  • @Richard Kosrae definitely had its importance in WWII as far as a strategic hold of the Japanese. However, no battles were fought there, and most of the impact came from citizens being used as laborers on other islands. Its current association with the US came from Japan being forced to give up its territories in the Pacific after WWII, the UN taking control (led by the US), and then Kosrae uniting with three others to form the FSM – a sovereign state – and then entering into an agreement with the US.

    @Mariella I’m sure that – at the end of the day – you’ll learn to adapt. Think of all the graces alone that come from simply attending Mass. 🙂

  • It’s nice that the polyglot languages have brought consolation to some.

    The disastrous abandonment of the Traditional Mass in Latin, which has so undermined the unity, the cohesion, and the spiritual power of the Church in the Modern World, speaks for itself.


    Eventually the Church will return to Herself.

  • I studied abroad in South Korea, and attending Mass was both intimidating and wonderful!
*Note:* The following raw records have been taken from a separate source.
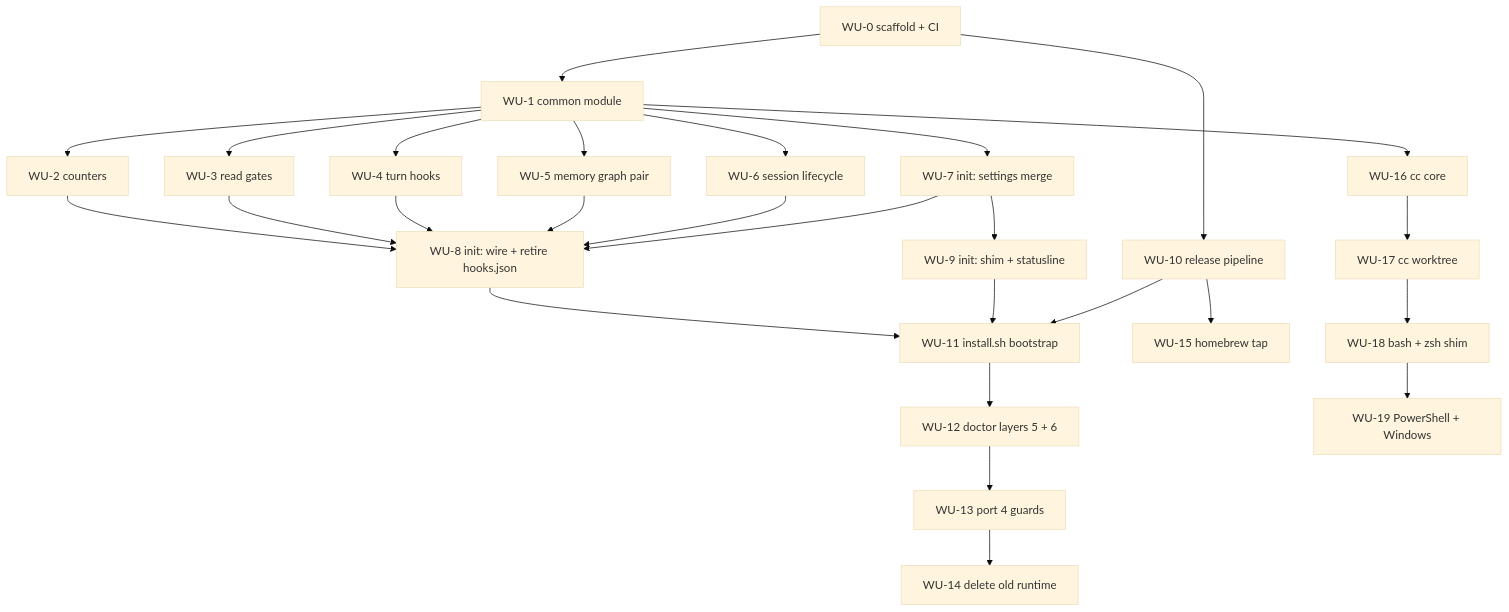
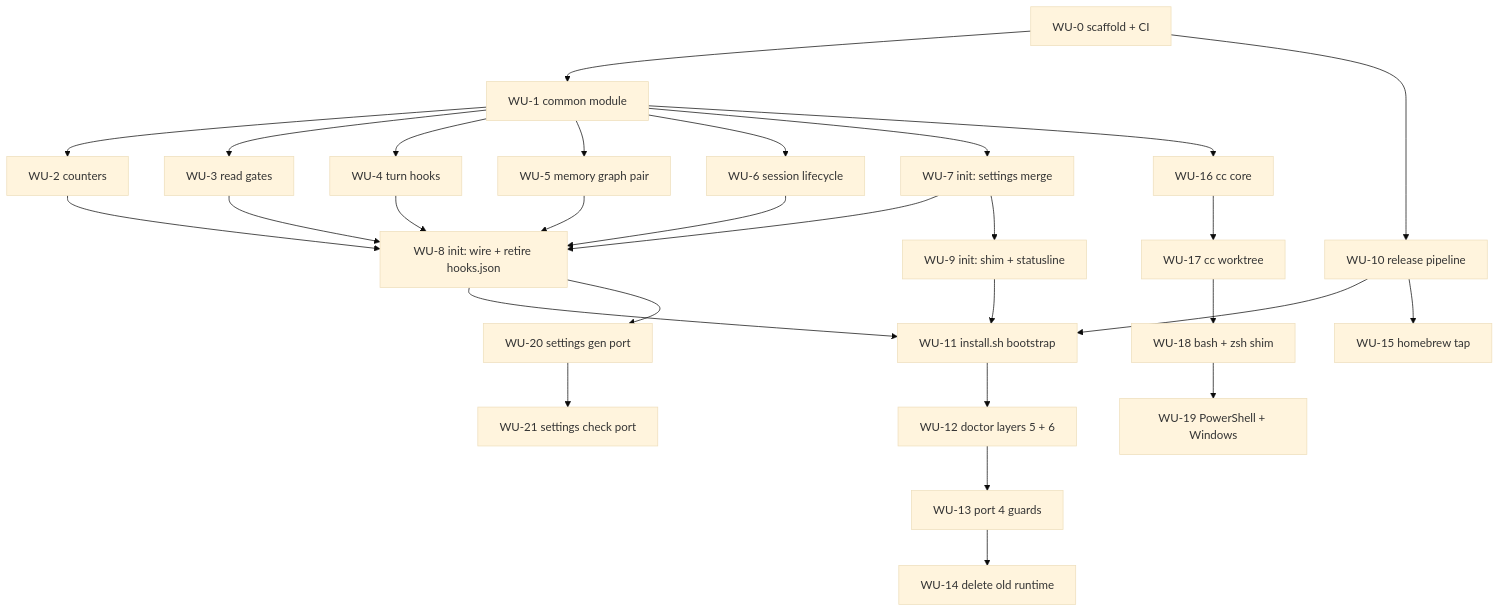
One commit to pragmatic-engineer/playbook changed the diagram in docs/adr/0007-rust-binary-for-hooks-and-launcher-blueprint.md. Above: the diagram before and after it, drawn with Mermaid (base theme). The commit also changed other lines of this file and 2 other files, not shown here.

````diff
--- a/docs/adr/0007-rust-binary-for-hooks-and-launcher-blueprint.md
+++ b/docs/adr/0007-rust-binary-for-hooks-and-launcher-blueprint.md
@@ -372,34 +408,36 @@
 ```mermaid
 graph TD
   WU0[WU-0 scaffold + CI] --> WU1[WU-1 common module]
   WU0 --> WU10[WU-10 release pipeline]
 
   WU1 --> WU2[WU-2 counters]
   WU1 --> WU3[WU-3 read gates]
   WU1 --> WU4[WU-4 turn hooks]
   WU1 --> WU5[WU-5 memory graph pair]
   WU1 --> WU6[WU-6 session lifecycle]
   WU1 --> WU7[WU-7 init: settings merge]
   WU1 --> WU16[WU-16 cc core]
 
   WU2 --> WU8[WU-8 init: wire + retire hooks.json]
   WU3 --> WU8
   WU4 --> WU8
   WU5 --> WU8
   WU6 --> WU8
   WU7 --> WU8
   WU7 --> WU9[WU-9 init: shim + statusline]
 
   WU8 --> WU11[WU-11 install.sh bootstrap]
   WU9 --> WU11
   WU10 --> WU11
   WU10 --> WU15[WU-15 homebrew tap]
 
   WU11 --> WU12[WU-12 doctor layers 5 + 6]
   WU12 --> WU13[WU-13 port 4 guards]
   WU13 --> WU14[WU-14 delete old runtime]
 
   WU16 --> WU17[WU-17 cc worktree]
   WU17 --> WU18[WU-18 bash + zsh shim]
   WU18 --> WU19[WU-19 PowerShell + Windows]
+  WU8 --> WU20[WU-20 settings gen port]
+  WU20 --> WU21[WU-21 settings check port]
 ```
````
I mostly went to English Masses, but before I found them I went to a Korean Mass. For me, being there to worship our God with my Korean brothers and sisters in their own language was powerful. Those of us in the English Mass were truly universal. We were all visitors to Korea, bringing with us different customs and expressions. Both the Masses in English and Korean were lovely. I think attending the Mass in Korean for me would be comparable to Latin. I didn’t understand the words, but I did understand the tone. It was very prayerful.

  • What a great travel story. The beautiful universality of the Mass is one reason why no one should skip Sunday church just because they’re on vacation! I have such fond memories of experiencing Mass on trips – at World Youth Day, at an oratory in London, at a parish populated by the poor of Jamaica, and even in West Virginia school gyms on service trips.
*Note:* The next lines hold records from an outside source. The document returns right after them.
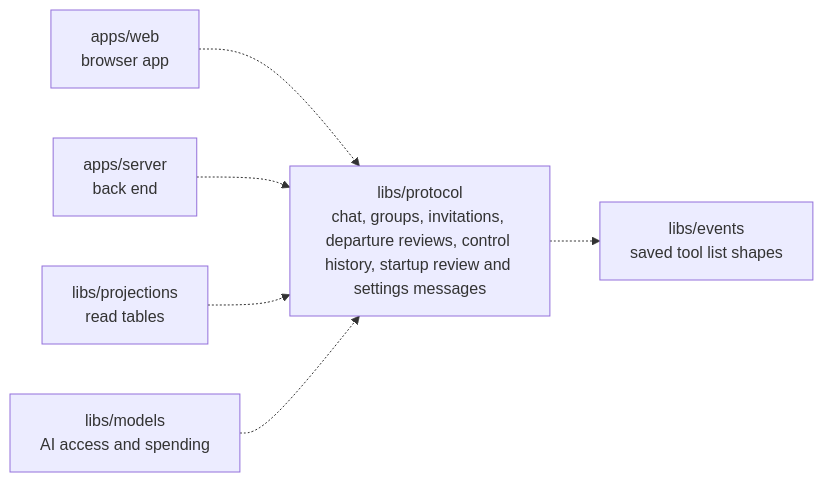
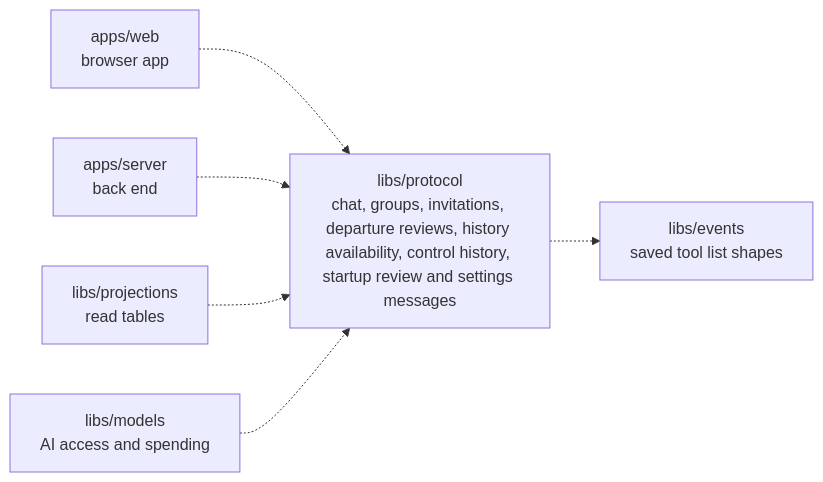
One commit to elewa-git/opencrane-new changed the diagram in libs/protocol/README.md. Above: the diagram before and after it, drawn with Mermaid. The commit also changed other lines of this file and 16 other files, not shown here.

````diff
--- a/libs/protocol/README.md
+++ b/libs/protocol/README.md
@@ -11,8 +11,8 @@
 ```mermaid
 flowchart LR
-  web["apps/web<br/>browser app"] -.-> protocol["libs/protocol<br/>chat, groups, invitations, departure reviews, control history, startup review and settings messages"]
+  web["apps/web<br/>browser app"] -.-> protocol["libs/protocol<br/>chat, groups, invitations, departure reviews, history availability, control history, startup review and settings messages"]
   server["apps/server<br/>back end"] -.-> protocol
   projections["libs/projections<br/>read tables"] -.-> protocol
   models["libs/models<br/>AI access and spending"] -.-> protocol
   protocol -.-> events["libs/events<br/>saved tool list shapes"]
 ```
````
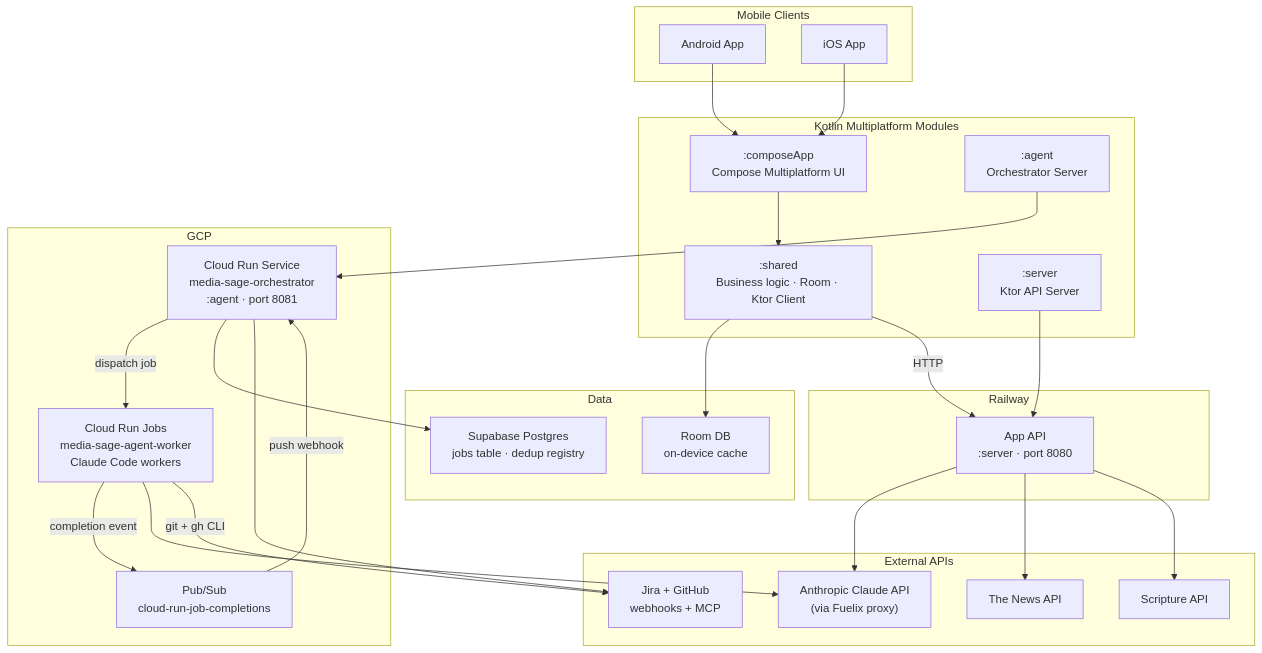
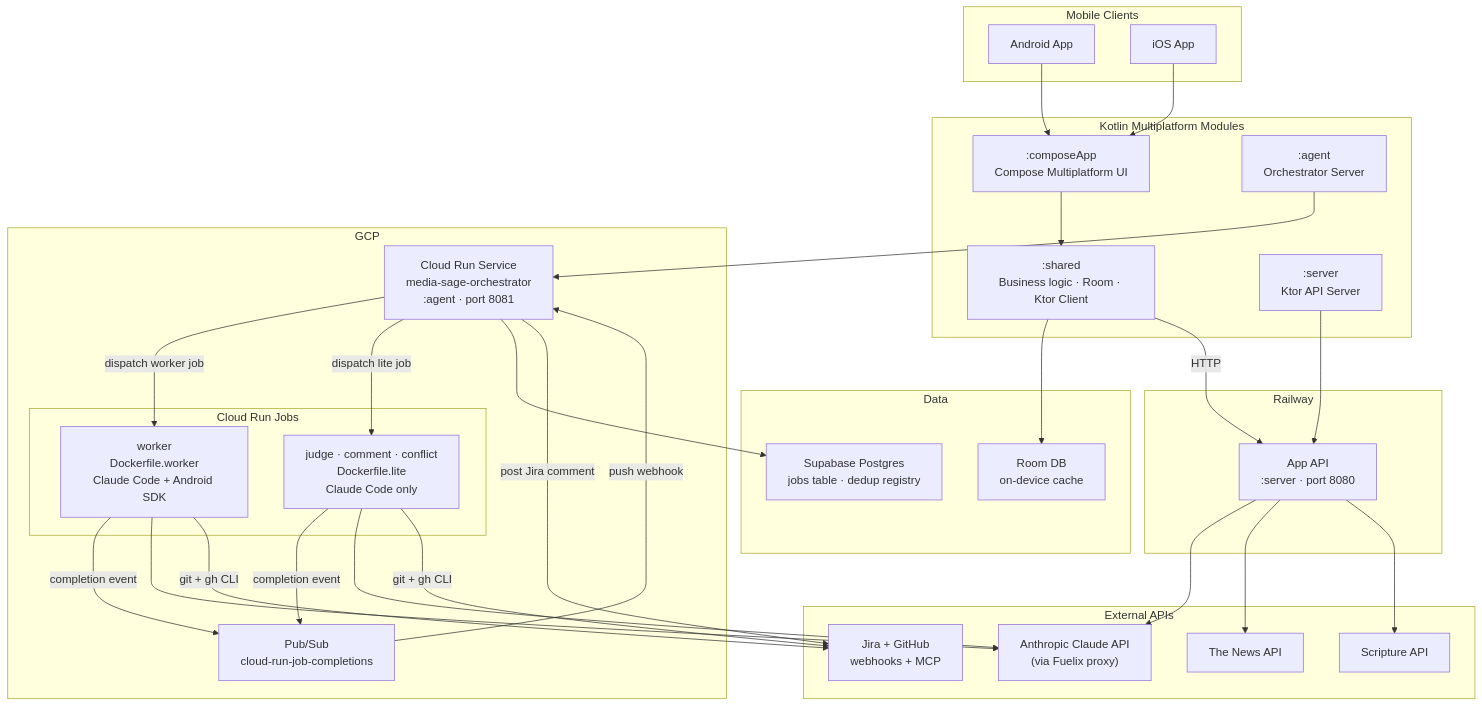
Before and after one commit to MicGon7/media-sage: the diagram in docs/diagrams/infrastructure-overview.md, drawn with Mermaid. The commit also changed 2 other files, not shown here.

Commit message:
MS-370: Update pipeline diagrams and add app flow diagram

````diff
--- a/docs/diagrams/infrastructure-overview.md
+++ b/docs/diagrams/infrastructure-overview.md
@@ -3,55 +3,62 @@
 ```mermaid
 graph TB
     subgraph Clients["Mobile Clients"]
         Android["Android App"]
         iOS["iOS App"]
     end
 
     subgraph KMP["Kotlin Multiplatform Modules"]
         composeApp[":composeApp<br/>Compose Multiplatform UI"]
         shared[":shared<br/>Business logic · Room · Ktor Client"]
         server[":server<br/>Ktor API Server"]
         agent[":agent<br/>Orchestrator Server"]
     end
 
     subgraph Railway["Railway"]
         AppAPI["App API<br/>:server · port 8080"]
     end
 
     subgraph GCP["GCP"]
         Orchestrator["Cloud Run Service<br/>media-sage-orchestrator<br/>:agent · port 8081"]
-        Workers["Cloud Run Jobs<br/>media-sage-agent-worker<br/>Claude Code workers"]
+        subgraph Jobs["Cloud Run Jobs"]
+            WorkerJob["worker<br/>Dockerfile.worker<br/>Claude Code + Android SDK"]
+            LiteJobs["judge · comment · conflict<br/>Dockerfile.lite<br/>Claude Code only"]
+        end
         PubSub["Pub/Sub<br/>cloud-run-job-completions"]
     end
 
     subgraph Data["Data"]
         Supabase["Supabase Postgres<br/>jobs table · dedup registry"]
         Room["Room DB<br/>on-device cache"]
     end
 
     subgraph External["External APIs"]
         Claude["Anthropic Claude API<br/>(via Fuelix proxy)"]
         NewsAPI["The News API"]
         Scripture["Scripture API"]
         JiraGH["Jira + GitHub<br/>webhooks + MCP"]
     end
 
     Android --> composeApp
     iOS --> composeApp
     composeApp --> shared
     shared --> Room
     shared -->|HTTP| AppAPI
     server --> AppAPI
     AppAPI --> Claude
     AppAPI --> NewsAPI
     AppAPI --> Scripture
 
     agent --> Orchestrator
-    Orchestrator -->|dispatch job| Workers
+    Orchestrator -->|dispatch worker job| WorkerJob
+    Orchestrator -->|dispatch lite job| LiteJobs
     Orchestrator --> Supabase
-    Workers -->|completion event| PubSub
+    WorkerJob -->|completion event| PubSub
+    LiteJobs -->|completion event| PubSub
     PubSub -->|push webhook| Orchestrator
-    Workers --> Claude
-    Workers -->|git + gh CLI| JiraGH
-    Orchestrator --> JiraGH
+    WorkerJob --> Claude
+    LiteJobs --> Claude
+    WorkerJob -->|git + gh CLI| JiraGH
+    LiteJobs -->|git + gh CLI| JiraGH
+    Orchestrator -->|post Jira comment| JiraGH
 ```
````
  • Amen. I came to that realization when I spent 2yrs. in the Monastery of the Blessed Sacrament, Farmington Hills, MI. Many of the sisters were American born and bred, but there were also several sisters were from various countries in Africa and Asia, one from Australia, plus we’d get visitors–missionary priests mostly–from Latin America and Europe. It was my first real exposure to the Church universal. Talking with them helped me understand how narrowly we can view the Church in America. Doesn’t everyone want to practice contraception, abort their children, practice homosexuality and have women ordained as priests? Uh…not really. It also helped me to appreciate the freedom we have in America. One of the sisters from Vietnam attended Mass at 4:00 am in order to fly under the radar of the communist government. The congregation there is still struggling for official recognition and they never go out in their habits. Quite a bit different from here.